The sources gave no reason why the government was considering replacing Tajuddin Atan at Bursa Malaysia. His term is due to end in March next year. A cabinet meeting on Wednesday could discuss Tajuddin’s position, one advisor to the government, who is aware of the private discussions and requested anonymity, told Reuters.
It was unclear, however, if a decision would be reached immediately.
“It’s going to be one of the priorities in the cabinet meeting later,” said the source.
Malaysians dumped a coalition that had led the country for the entire six decades since independence in a shock election result last month, having become scandalised by the corruption allegations levelled at previous prime minister Najib Razak.
The new government led by 92-year-old Mahathir Mohamad, Najib’s mentor-turned-foe, is seeking to unearth suspected graft that took place during Najib’s near-10 years in power, casting a cloud over the future of several top officials.
The source privy to discussions said internal candidates were being considered as potential replacements for Tajuddin, but no decision has been reached yet.
The source said that the decision had come down to a choice between two candidates, both “from within” Bursa Malaysia.
However, another financial industry source said an external candidate from Hong Kong was also being considered.
Bursa Malaysia did not respond to a request for comment.

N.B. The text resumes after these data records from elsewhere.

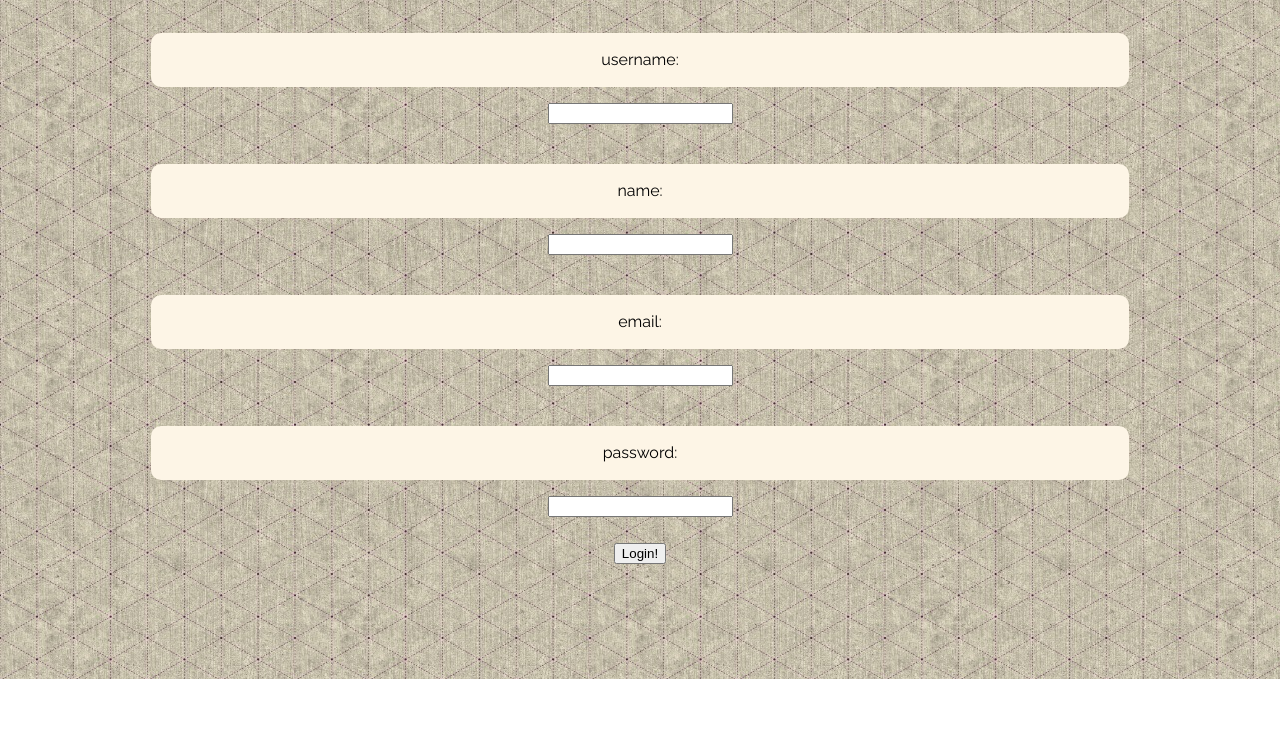
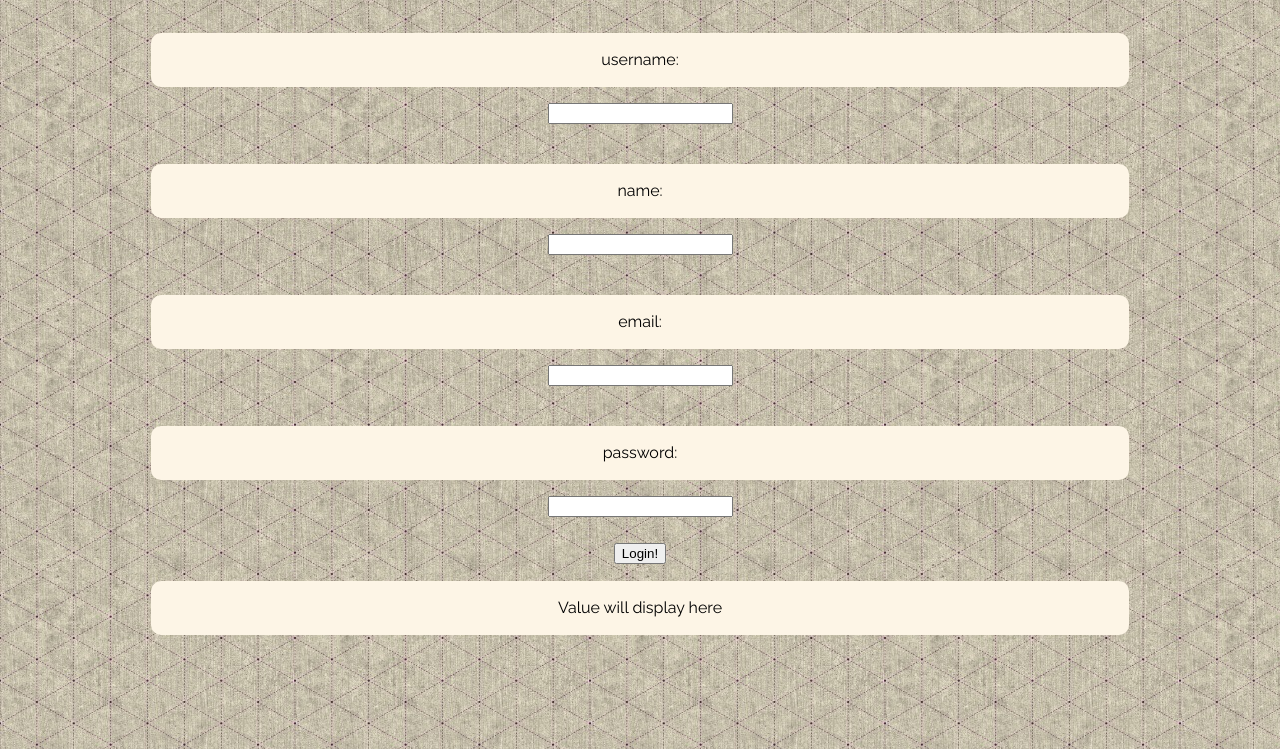
Before and after one commit to gdcall16/GroupLoop-2.0, a plain HTML site: page www/newuser.html in a window 1280 px wide. Shown: the part 514-1263 px from the top of the page. Before the commit the page ends 1193 px from the top, so only its background shows below. Drawn offline with Linux system fonts and the light colour scheme.

Commit message:
new user html doc

```diff
--- a/www/newuser.html
+++ b/www/newuser.html
@@ -37,8 +37,9 @@
     <input type="text" id="pass2"></input>
     <br>
     <button onclick="storeData()">Login!</button>
+
     <br>
-
+    <p id="loadValue">Value will display here</p>
 
 </center>
 </body>
```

Prior to Tajuddin’s appointment to head Bursa Malaysia in 2011, he was the group managing director of RHB Capital Berhad.
The government is also in talks to appoint a new central bank governor and an announcement could come as early as Wednesday, two sources told Reuters on Tuesday. (Reporting by Joseph Sipalan and Liz Lee in KUALA LUMPUR and Sumeet Chaterjee in Hong Kong; writing by Praveen Menon; editing by Simon Cameron-Moore)